Niklas Kronwall sat in a corner of the visitors dressing room in Edmonton, peeling off equipment after a narrow escape.

It was a moment of mixed emotion.

The Red Wings had just defeated the Oilers, 3-2. But they put themselves in the position of requiring a furious third-period comeback.

"I think, both of their goals, I could have done something differently, for sure," Kronwall said.

After assessing himself, he turned to the team.

"I think the first two periods were awful tonight, to say the least, a step behind and just watching," Kronwall said. "It wasn't enough."

He credited the forwards for generating the dynamic cycling game and Jimmy Howard's brilliant performance for the win.

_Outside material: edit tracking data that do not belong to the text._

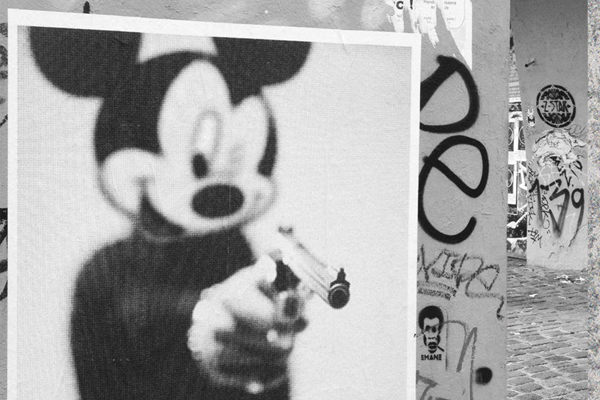
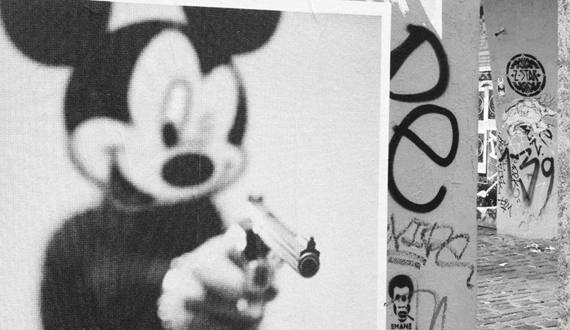
fixing img sizes for chrome

diff --git a/stylesheets/flyer.css b/stylesheets/flyer.css
@@ -45,8 +45,18 @@
 	}
 }
 @media all and (max-width: 550px) and (min-width: 50px) {
+	#flyer {
+		padding: 25px 0px !important;
+		height: auto;
+	}
 	#bigBox {
 		width: 90vw !important;
+	}
+	.pics-slice {
+		flex-direction: column !important;
+	}
+	.pic-slice {
+		max-width: 100% !important;
 	}
 	#bigBox-title.unica {
 		font-size: 12vw !important;
@@ -94,7 +104,6 @@
 	flex-direction: column;
 	justify-content: center;
 }
-
 #bigBox {
 	width: 80vw;
 	display: flex;
@@ -102,6 +111,22 @@
 	align-items: center;
 	border-style: solid;
 	border-width: 2px;
+}
+.pics-slice {
+	display: flex;
+	flex-direction: row;
+	width: 100%;
+	background-color: black;
+}
+.pic-slice{
+	max-width: 50%;
+	height: 100%;
+	display: flex;
+	flex-direction: column;
+	align-items: center;
+}
+.pic-slice img {
+	width: 100%;
 }
 #bigBox.raspberry, #bigBox.night, #bigBox.violet {
 	border-color: black;

diff --git a/stylesheets/content.css b/stylesheets/content.css
@@ -8,18 +8,8 @@
 
 }
 @media all and (max-width: 800px) and (min-width: 50px) {
-	#flyer {
-		padding: 25px 0px !important;
-		height: auto;
-	}
 	#box-band {
 		padding: 15px 0px 15px 0px !important;
-	}
-	.pics-slice {
-		flex-direction: column !important;
-	}
-	.pic-slice {
-		max-width: 100% !important;
 	}
 	.pictoBox {
 		width: 70px !important;
@@ -37,18 +27,7 @@
 	}
 }
 
-.pics-slice {
-	display: flex;
-	flex-direction: row;
-	width: 100%;
-	background-color: black;
-}
-.pic-slice{
-	max-width: 50%;
-	display: flex;
-	flex-direction: column;
-	align-items: center;
-}
+
 .half-slice {
 	width: 50%;
 	display: flex;

diff --git a/flyer.html b/flyer.html
@@ -19,7 +19,7 @@
 			<img src="img/1.jpg">
 		</div>
 		<div class="pic-slice">
-			<img src="img/2.jpg">
+			<img src="img/2.png">
 		</div>
 	</div>
 </div>

diff --git a/stylesheets/style.css b/stylesheets/style.css
@@ -23,7 +23,7 @@ body {
 /*Default elements setting*/
 img {
 	margin: auto;
-	width: -moz-available;
+	width: 100%;
 }
 h1 {
 	margin: unset;
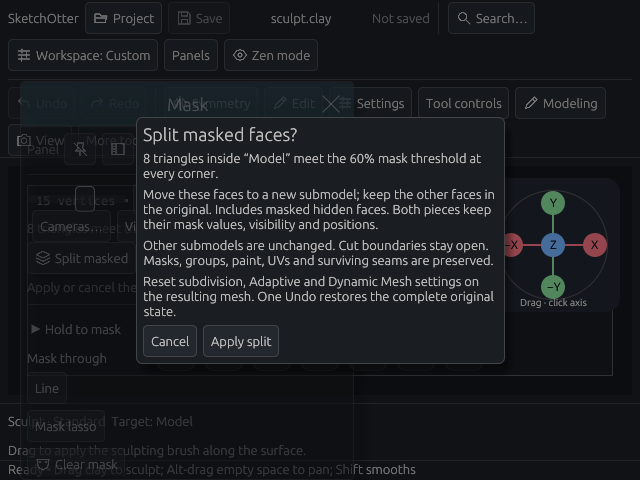
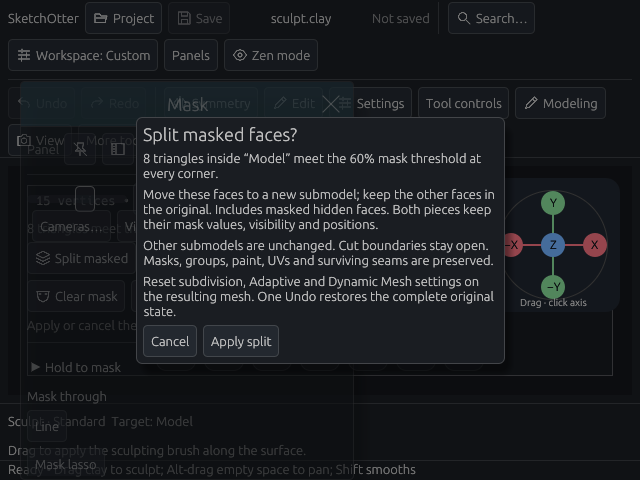
Keep Clear mask and Invert mask reachable in pinned menus

diff --git a/src/ui/menus.rs b/src/ui/menus.rs
@@ -772,6 +772,12 @@ impl UiState {
                         commands,
                     );
                 });
+                ui.add_enabled_ui(!self.mesh_busy && document.primitive().is_none(), |ui| {
+                    ui.horizontal_wrapped(|ui| {
+                        if ui.add(design::button(ui, Glyph::Mask, "Clear mask")).customize(Action::ClearMask).clicked() { commands.push(Command::ClearMask); }
+                        if ui.add(design::button(ui, Glyph::Restore, "Invert mask")).on_hover_text("Swap masked and unmasked areas, preserving soft mask values on every subdivision level.").customize(Action::InvertMask).clicked() { commands.push(Command::InvertMask); }
+                    });
+                });
                 if let Some(reason) = self.action_unavailable(&Action::SplitMasked, document) {
                     ui.weak(reason);
                 }
@@ -787,8 +793,6 @@ impl UiState {
                             commands.push(Command::Action(Action::MaskLasso));
                             if popup { ui.close_kind(egui::UiKind::Menu); }
                         }
-                        if ui.add(design::button(ui, Glyph::Mask, "Clear mask")).customize(Action::ClearMask).clicked() { commands.push(Command::ClearMask); }
-                        if ui.add(design::button(ui, Glyph::Restore, "Invert mask")).on_hover_text("Swap masked and unmasked areas, preserving soft mask values on every subdivision level.").customize(Action::InvertMask).clicked() { commands.push(Command::InvertMask); }
                         ui.horizontal(|ui| {
                             if ui.add(design::button(ui, Glyph::Plus, "Expand mask")).on_hover_text("Spread soft mask values by one mesh edge per click.").customize(Action::ExpandMask).clicked() { commands.push(Command::GrowMask(true)); }
                             if ui.add(design::button(ui, Glyph::Minus, "Contract mask")).on_hover_text("Tighten the mask by one mesh edge per click.").customize(Action::ContractMask).clicked() { commands.push(Command::GrowMask(false)); }

diff --git a/docs/validation/visibility-edits-2026-11-22/README.md b/docs/validation/visibility-edits-2026-11-22/README.md
@@ -65,10 +65,9 @@ Undo/Redo and submodel changes, settings reset, unsupported-input atomicity, and
 existing Delete masked regressions. A real percentage-field edit from 60% to 90%
 verifies the count and Split masked availability update together.
 
-Local validation passed **28 focused checks** plus the ignored Vulkan interaction
+Local validation passed **29 focused checks** plus the ignored Vulkan interaction
 review (six cases: Split hidden, Delete hidden and Split masked at 1000×800 and
-640×480). The CPU run took 12.33 s and the rendered run 28.07 s; these are test durations, not performance
-claims. Vulkan used llvmpipe, Mesa 26.3.1 / LLVM 23.1.5, with one software-rendering
+640×480). Vulkan used llvmpipe, Mesa 26.3.1 / LLVM 23.1.5, with one software-rendering
 thread. The compact and normal confirmation images were visually inspected:
 target/count, consequences and both action buttons fit and remain readable.
 
@@ -79,13 +78,18 @@ viewport controls can still overlap portions of a restored pinned menu; this
 change does not claim to resolve the broader menu-placement system in #50.
 The reviewed confirmations and Split/Delete buttons remain reachable.
 
+Full CI exposed Invert mask falling below the initial viewport of a moved pinned
+Mask menu. Clear mask and Invert mask now share a row directly below Split/Delete,
+ahead of availability explanations and masking tools. The existing pin, move,
+invert, clear and unpin interaction regression passes locally with this ordering.
+
 Final review also covered a deletion with only UV seam marks on the removed
 faces, before unwrapping. Delete uses the same installation path as Split so
 the generic geometry commit cannot restore those deleted-only marks.
 
 The 8 GB laptop had about 1.7 GiB available at the first build. A 102-test staged
 selection hit a 1,500 MiB cgroup cap; it was not retried unchanged. The reduced
-selection (ultimately 29 cases including the optional capture) compiled with
+selection (ultimately 30 cases including the optional capture) compiled with
 one job, debug symbols/incremental compilation disabled, 256 codegen units,
 a 1,400 MiB cap and no cgroup swap. All heavy commands used the shared build
 lock. This used the existing temporary test-staging technique; the supported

It was all classic Kronwall, and evidence of why he is a leader among leaders for the Red Wings. Kronwall, 32, assumes personal responsibility. He also identifies the reality of game situations and the team's overall performance so deftly that his words and analysis carry considerable weight.

There is one Nick, now. Nicklas Lidstrom has retired. Kronwall leads a young defense that has jelled over the course of the first 29 games.

"He talks really well and motivates us that way," said Brendan Smith, one of two rookies among the six defensive regulars, among which Kronwall is the only 30-year-old. "But he shows it on the ice, too.

"He shows by example, which is a big thing for a leader like him. But he is a vocal leader as well. He does it whether it's in the room or on the ice. On the ice, he's always talking."

Kronwall's leadership was on display in the dressing room during a recent game when the Red Wings played a poor first period.

"We came in here," Smith said, standing at his dressing stall, "and he was one of the first guys talking, to give some tips for the boys to work on or things that maybe we should think about so we could get better and get some momentum that way."